Caribbean islands of Curaçao and Sint Maarten sever ties with the Netherlands

Independence came after the Dutch Antilles dissolved on October 10th · Prince William attended the ceremony of independence · "A new country provides more freedom, now we can all make decisions", said Curaçao’s primer minister Gerrit Schott · US tourism will remain the main source of income

Two Caribbean islands, Curaçao (190.000 inhabitants) and Sint Maarten (37.000), became on Saturday night independent countries as the Dutch Antilles dissolved. The Dutch Antilles was an autonomous territorial entity under the Kingdom of the Netherlands, which consisted of 6 islands. They decided to dissolve after referendums were held in 2005. During the ceremony of independence carried out in Willemstad, the capital of Curaçao, the islands took down the Dutch Antillean flag, sang the Dutch national anthem for the last time before prince William and his wife Maxima, and raised their own flags.

Curaçao's Prime Minister, Gerrit Schott, declared in his speech of independence that "a new country provides more freedom, now we can all make decisions, but also means more responsibility".

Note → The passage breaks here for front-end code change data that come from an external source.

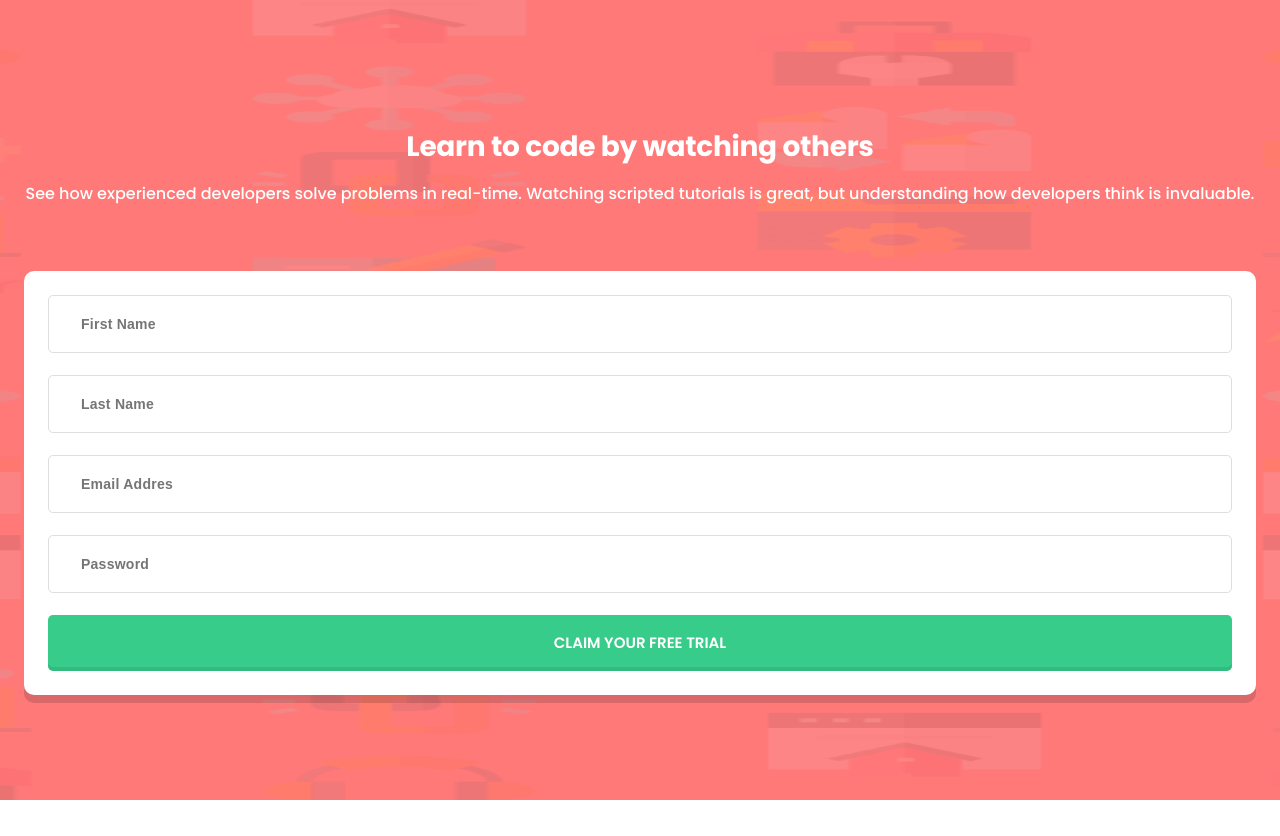
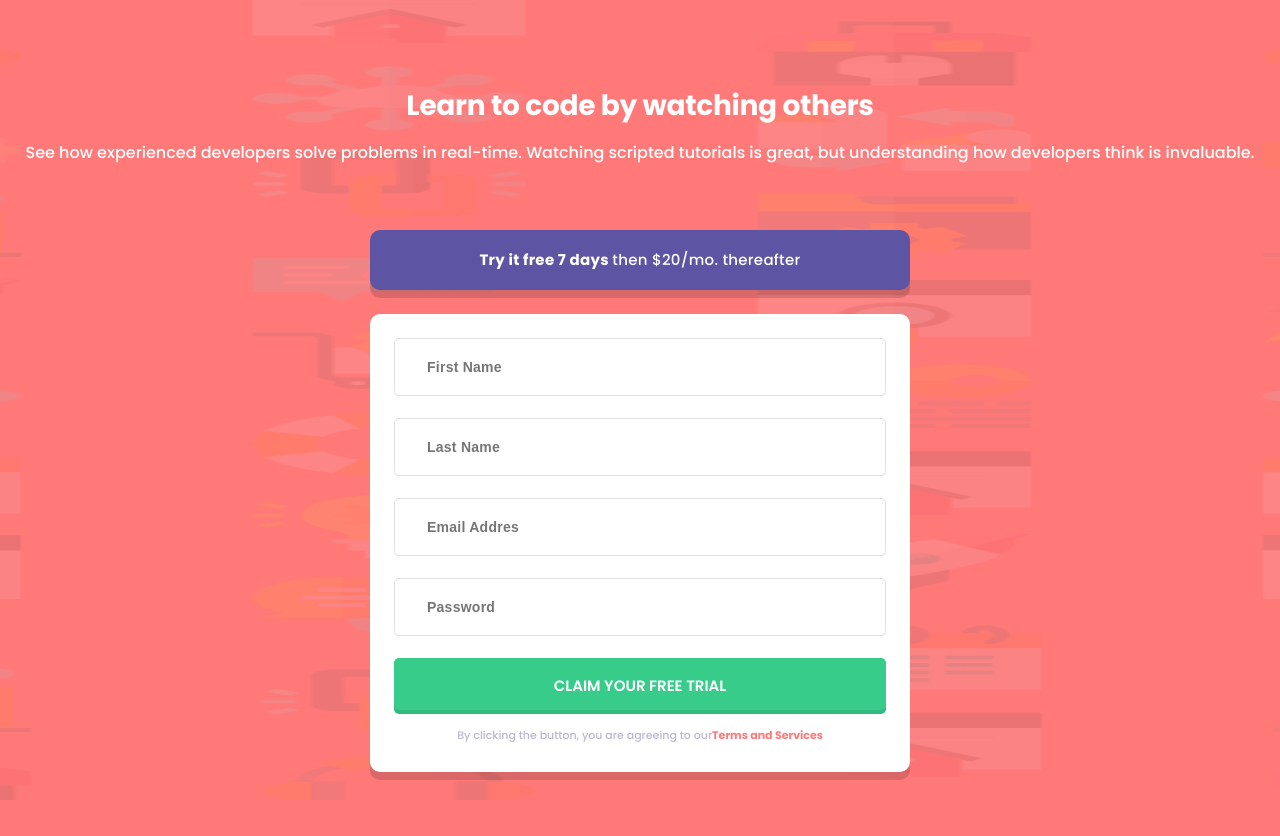
Before and after one commit to gigakhrz/Into-romponent-with-sign-up-form, a React (Vite) app: page / in a window 1280 px wide. Before the commit the page ends 800 px from the top, so only its background shows below. Built offline with nearby package versions, Linux system fonts and the light colour scheme.

Commit message:
add buyit component and agree p tag

```diff
--- a/src/Components/Form.tsx
+++ b/src/Components/Form.tsx
@@ -19,6 +19,12 @@ const Form = (): JSX.Element => {
   };
 
   return (
+    <Container>
+      <BuyIt>
+        <p>
+          Try it free 7 days <span>then $20/mo. thereafter </span>
+        </p>
+      </BuyIt>
       <FormContainer error={errors}>
         <form onSubmit={handleSubmit(onSubmit)}>
           <label>
@@ -67,11 +73,25 @@ const Form = (): JSX.Element => {
 
           <button type="submit">CLAIM YOUR FREE TRIAL</button>
         </form>
+
+        <p className="agree">
+          By clicking the button, you are agreeing to our
+          <span>Terms and Services</span>
+        </p>
       </FormContainer>
+    </Container>
   );
 };
 
 export default Form;
+
+const Container = styled.div`
+  width: 100%;
+  display: flex;
+  flex-direction: column;
+  gap: 24px;
+  max-width: 540px;
+`;
 
 const FormContainer = styled.div<{ error: any }>`
   width: 100%;
@@ -182,4 +202,55 @@ const FormContainer = styled.div<{ error: any }>`
     font-weight: 600;
     line-height: 26px;
   }
+
+  .agree {
+    font-size: 11px;
+    font-weight: 500;
+    line-height: 21px;
+    letter-spacing: 0px;
+    text-align: center;
+    color: #bab7d4;
+    font-style: normal;
+    width: 249px;
+    @media (min-width: 1024px) {
+      line-height: 26px;
+      width: 100%;
+    }
+
+    span {
+      font-size: 11px;
+      font-weight: 700;
+      line-height: 21px;
+      letter-spacing: 0px;
+      text-align: center;
+      color: #ff7979;
+    }
+  }
 `;
+
+const BuyIt = styled.div`
+  width: 100%;
+  padding: 18px 67px;
+  background-color: #5e54a4;
+  border-radius: 10px;
+  box-shadow: 0px 8px 0px rgba(0, 0, 0, 0.14688);
+  @media (min-width: 1024px) {
+    width: 540px;
+    padding: 17px 0;
+  }
+  p {
+    font-size: 15px;
+    font-weight: 700;
+    line-height: 26px;
+    letter-spacing: 0.27px;
+    text-align: center;
+    color: #ffffff;
+
+    span {
+      font-size: 15px;
+      font-weight: 400;
+      line-height: 26px;
+      letter-spacing: 0.27px;
+    }
+  }
+`;
```
Lines whose indentation alone changed are shown as unchanged.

From now on, the Dutch government's task in the two islands will be restricted to defense and foreign affairs. It will also have a say in financial matters, but only for a short period of time.

Both Curaçao and Sint Maarten are popular tourists destinations in the Caribbean Sea. Tourism authorities from Curaçao -an island 25 miles off Venezuela's coastline- point out that independence from the Netherlands will allow them to have more resources to build new harbors and hotels and that chances to attract tourists from the US will increase.

Former colonies

The six islands the Dutch Antilles was made of (Curaçao, Aruba, Bonaire, Sint Eustatius, Saba and Sint Maarten) officially ceased to be colonies in 1954 and became states within the Kingdom of the Netherlands. Aruba decided to secede in 1986 through a referendum, a path followed by Curaçao and Sint Maarten in 2005. Saba, Bonaire and Sint Eustatius opted for keeping the ties with the kingdom and therefore will become special municipalities.

In colonial times, Dutch was the official language of the islands. Today English is widely spoken in Sint Estatius, Saba and Sint Maarten, while Aruba, Curaçao and Bonaire have Papiamento as their official language, a mixture of Portuguese and Spanish with English, Dutch and French.

Further information:

Government of Curaçao website

Sint Maarten newspapers: St. Marteen Island Time and St. Martin News Network